Paul Heaver in action during the World Championship finals
All in all, I was surprised at how many large ships I faced at Worlds. Generally, my plan against large ships is to force them to navigate the asteroid field, while Advanced Sensors lets me dodge rocks easier than the large ships. My only loss in the event was to a proton bomb-heavy Firespray list fielded by former World Champion Doug Kinney. Doug won with two hull left, so that match was nail-biter!
On the 2013 World Championship Finals:
The final match of the World Championship lasted twenty-one rounds, but it seemed like more when we were playing. It was a game where the least likely events happened. I was surprised when Biggs one-shot “Dark Curse” at the beginning of the match, and even more surprised when Biggs rolled zero evades on sixteen dodge dice! With Biggs shot down and the rest of my ships in bad position, I resigned myself to killing as many TIEs as possible before losing.
Paul Heaver’s B-wings were briefly outnumbered two-to-six!
I realized that I needed “Howlrunner” to die to stand a chance of winning, or the phantom attack dice provided by her ability would overwhelm my B-Wing defenses. So I took shots at her instead of closer Academy Pilots, and when she was stressed from a K-turn, the second shot paid off. I definitely felt the tempo had come back to me and that I could joust better than the Academy Pilots, thanks to Advanced Sensors and my higher pilot skill values. I had been playing my squad list exclusively for the past six to eight weeks, so I'd gotten pretty good at using the Sensors to their full value. Never losing my action for the K-turn was key to winning the joust.
Click on the thumbnail above to watch full match coverage of the 2013
World Championship final match, originally presented live at
FFG's Twitch channel

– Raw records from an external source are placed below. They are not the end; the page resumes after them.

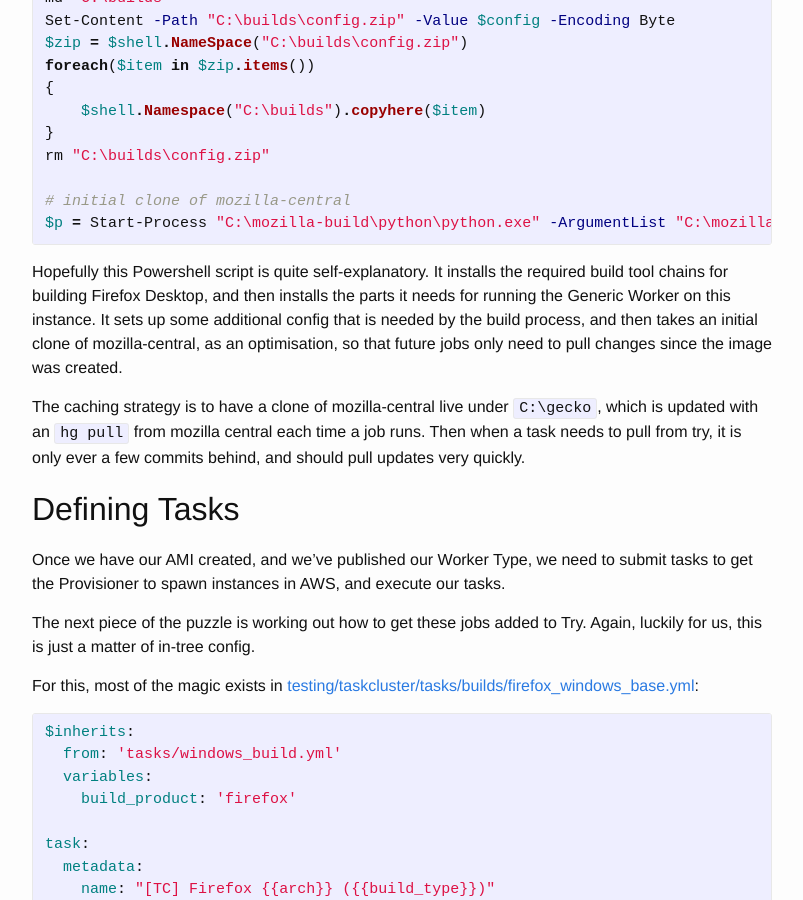
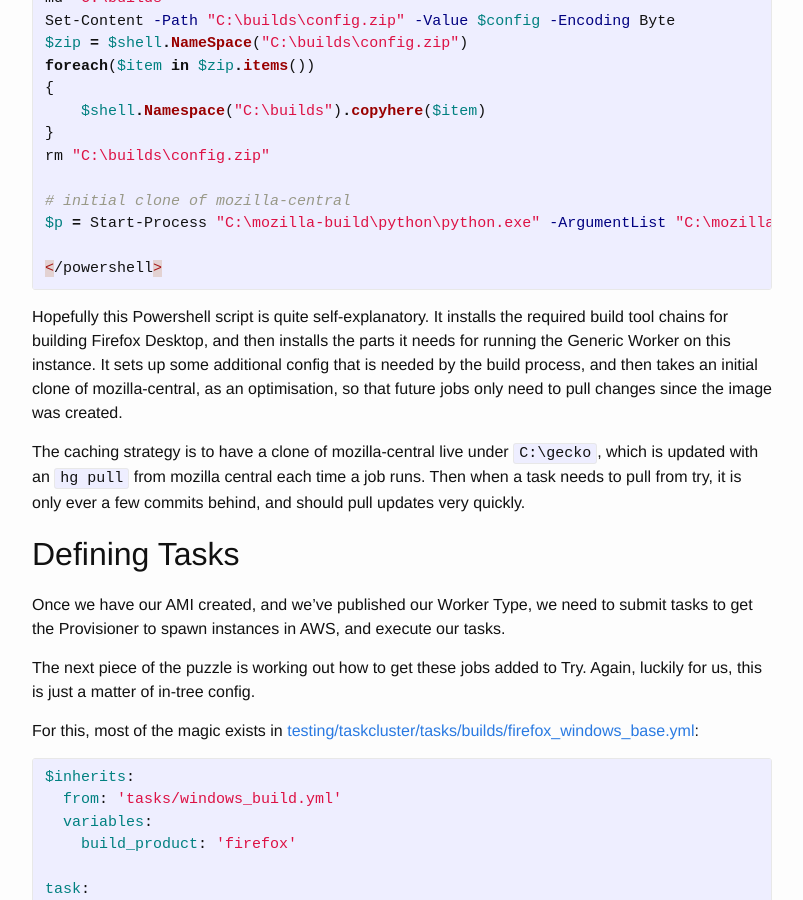
Before and after one commit to petemoore/petemoore.github.io, a Jekyll site: the page built from _posts/2015-09-30-building-firefox-for-windows-on-try-using-taskcluster.markdown, in a window 1280 px wide and 900 px high, scrolled down 5814 px. Shown: the whole window, without its empty margins (238-1041 px from the left). Built offline with Jekyll 4.4.1, drawn with Linux system fonts in a browser that asks for light colours.

Commit message:
Added missing lines to userdata

```diff
--- a/_posts/2015-09-30-building-firefox-for-windows-on-try-using-taskcluster.markdown
+++ b/_posts/2015-09-30-building-firefox-for-windows-on-try-using-taskcluster.markdown
@@ -231,6 +231,8 @@
 
 # initial clone of mozilla-central
 $p = Start-Process "C:\mozilla-build\python\python.exe" -ArgumentList "C:\mozilla-build\python\Scripts\hg clone -u null https://hg.mozilla.org/mozilla-central C:\gecko" -wait -NoNewWindow -PassThru -RedirectStandardOutput "C:\hg_initial_clone.log" -RedirectStandardError "C:\hg_initial_clone.err"
+
+</powershell>
 {% endhighlight %}
 
 Hopefully this Powershell script is quite self-explanatory. It installs the required build tool chains for building Firefox Desktop, and then installs the parts it needs for running the Generic Worker on this instance. It sets up some additional config that is needed by the build process, and then takes an initial clone of mozilla-central, as an optimisation, so that future jobs only need to pull changes since the image was created.
```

Throughout the match, whenever a ship exploded, there were cheers from various the crowd. It slowly got louder and louder as more people stopped to watch the finals, and the tension ratcheted up as each ship died. You could tell the spectators were just as into the game as we were!